- ACTIVITY
Everything in the data should be repeated exactly, save for the images.

────

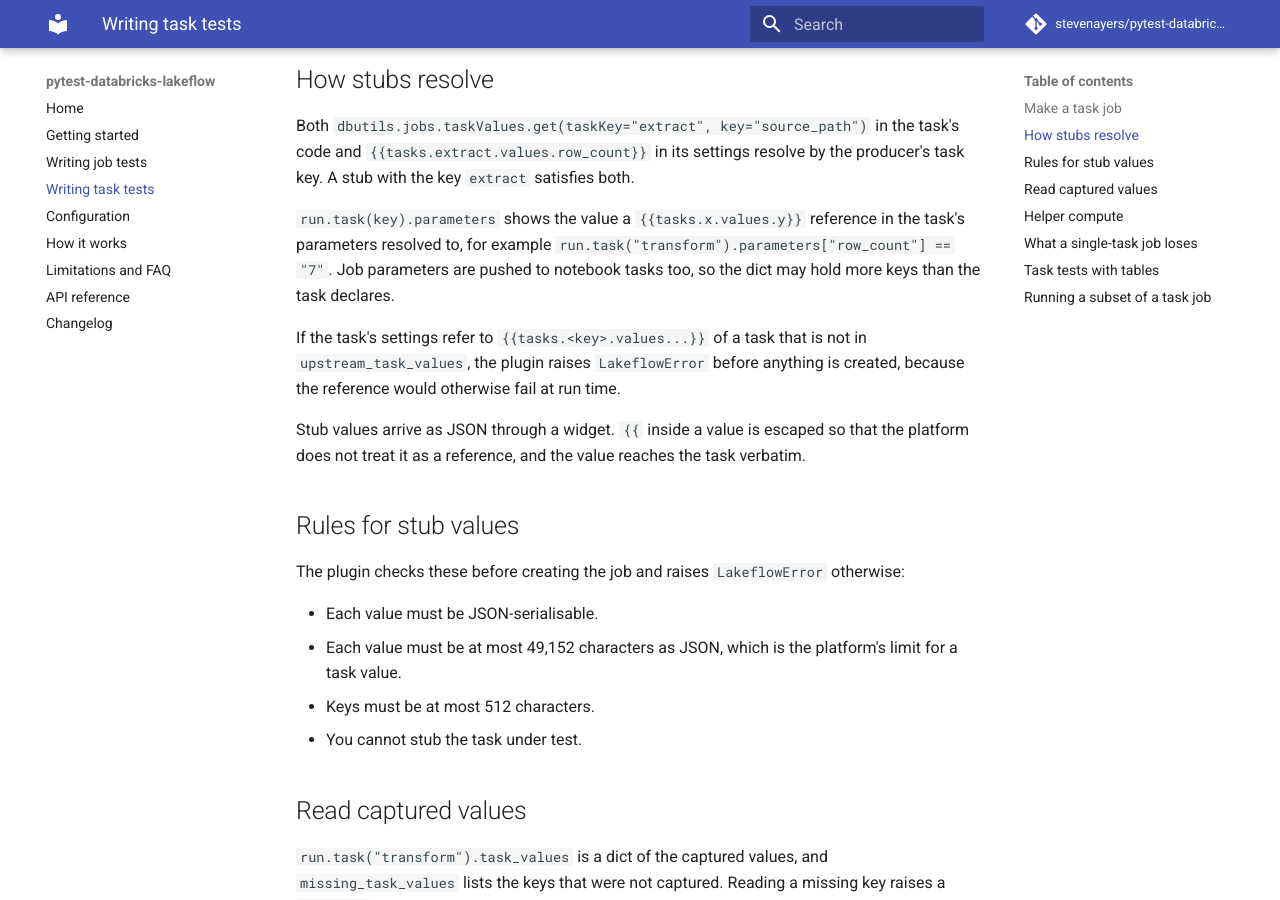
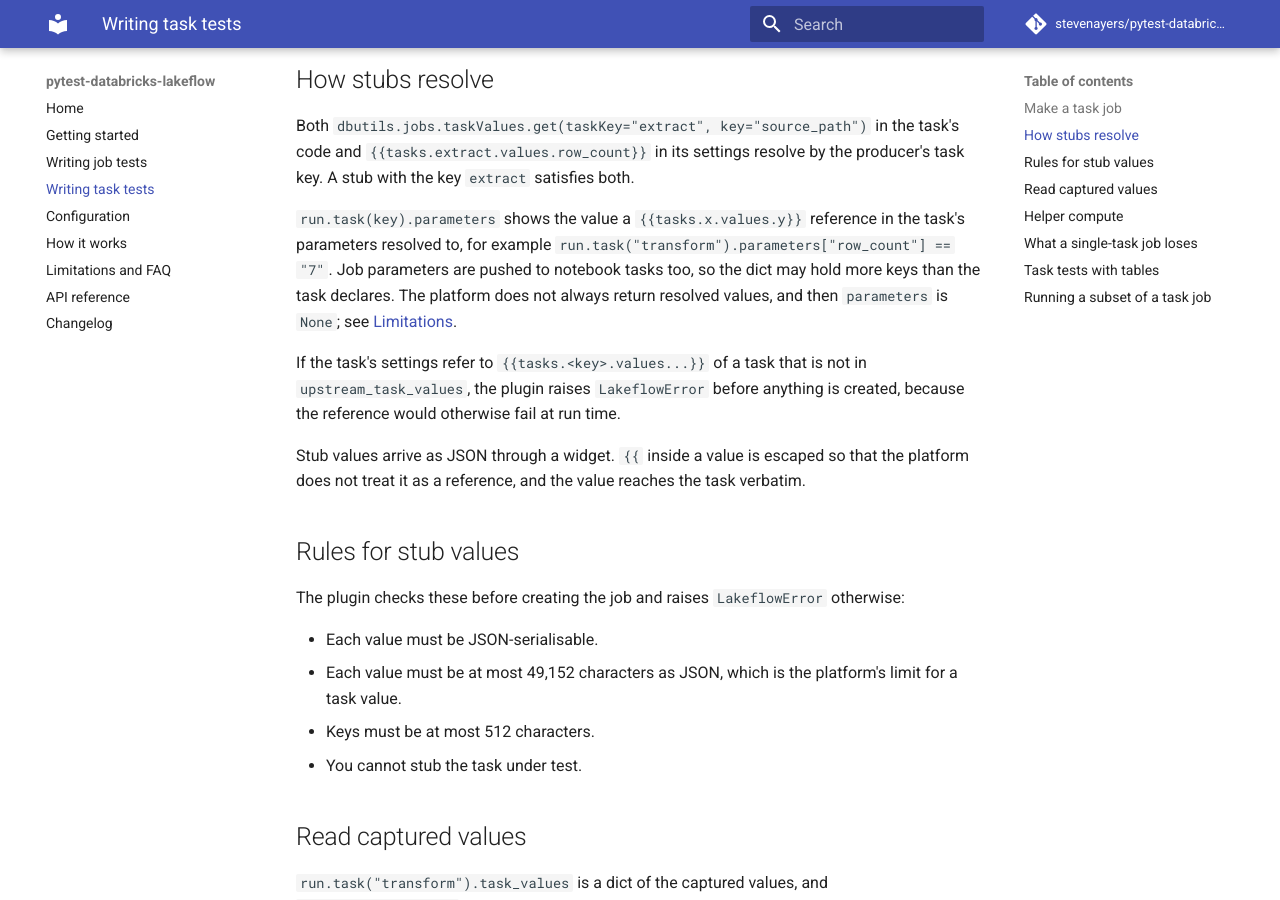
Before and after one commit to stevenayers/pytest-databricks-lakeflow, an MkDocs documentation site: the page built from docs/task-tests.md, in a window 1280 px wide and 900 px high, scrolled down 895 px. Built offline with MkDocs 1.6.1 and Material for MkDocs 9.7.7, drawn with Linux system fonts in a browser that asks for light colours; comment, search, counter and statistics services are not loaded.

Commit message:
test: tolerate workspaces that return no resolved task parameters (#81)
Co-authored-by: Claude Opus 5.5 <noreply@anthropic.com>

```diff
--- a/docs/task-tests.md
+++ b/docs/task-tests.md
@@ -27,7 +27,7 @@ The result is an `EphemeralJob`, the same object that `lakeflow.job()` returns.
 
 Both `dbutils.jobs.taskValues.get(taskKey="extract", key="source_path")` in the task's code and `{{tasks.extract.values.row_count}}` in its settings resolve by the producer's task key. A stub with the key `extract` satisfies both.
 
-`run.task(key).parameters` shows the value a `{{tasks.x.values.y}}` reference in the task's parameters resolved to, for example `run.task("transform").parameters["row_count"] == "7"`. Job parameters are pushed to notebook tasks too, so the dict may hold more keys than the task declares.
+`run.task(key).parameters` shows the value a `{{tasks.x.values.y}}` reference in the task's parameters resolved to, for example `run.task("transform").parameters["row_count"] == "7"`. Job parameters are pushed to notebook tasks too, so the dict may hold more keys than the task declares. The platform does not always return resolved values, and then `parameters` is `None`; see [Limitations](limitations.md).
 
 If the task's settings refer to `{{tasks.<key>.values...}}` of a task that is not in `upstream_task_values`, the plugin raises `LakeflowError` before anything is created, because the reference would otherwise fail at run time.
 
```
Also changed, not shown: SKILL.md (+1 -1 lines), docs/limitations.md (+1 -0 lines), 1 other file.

────

- RESPONSE TO THIS EXERCISE
Before and after one commit to stevenayers/pytest-databricks-lakeflow, an MkDocs documentation site: the page built from docs/task-tests.md, in a window 1280 px wide and 900 px high, scrolled down 895 px. Built offline with MkDocs 1.6.1 and Material for MkDocs 9.7.7, drawn with Linux system fonts in a browser that asks for light colours; comment, search, counter and statistics services are not loaded.

Commit message:
test: tolerate workspaces that return no resolved task parameters (#81)
Co-authored-by: Claude Opus 5.5 <noreply@anthropic.com>

```diff
--- a/docs/task-tests.md
+++ b/docs/task-tests.md
@@ -27,7 +27,7 @@ The result is an `EphemeralJob`, the same object that `lakeflow.job()` returns.
 
 Both `dbutils.jobs.taskValues.get(taskKey="extract", key="source_path")` in the task's code and `{{tasks.extract.values.row_count}}` in its settings resolve by the producer's task key. A stub with the key `extract` satisfies both.
 
-`run.task(key).parameters` shows the value a `{{tasks.x.values.y}}` reference in the task's parameters resolved to, for example `run.task("transform").parameters["row_count"] == "7"`. Job parameters are pushed to notebook tasks too, so the dict may hold more keys than the task declares.
+`run.task(key).parameters` shows the value a `{{tasks.x.values.y}}` reference in the task's parameters resolved to, for example `run.task("transform").parameters["row_count"] == "7"`. Job parameters are pushed to notebook tasks too, so the dict may hold more keys than the task declares. The platform does not always return resolved values, and then `parameters` is `None`; see [Limitations](limitations.md).
 
 If the task's settings refer to `{{tasks.<key>.values...}}` of a task that is not in `upstream_task_values`, the plugin raises `LakeflowError` before anything is created, because the reference would otherwise fail at run time.
 
```
Also changed, not shown: SKILL.md (+1 -1 lines), docs/limitations.md (+1 -0 lines), 1 other file.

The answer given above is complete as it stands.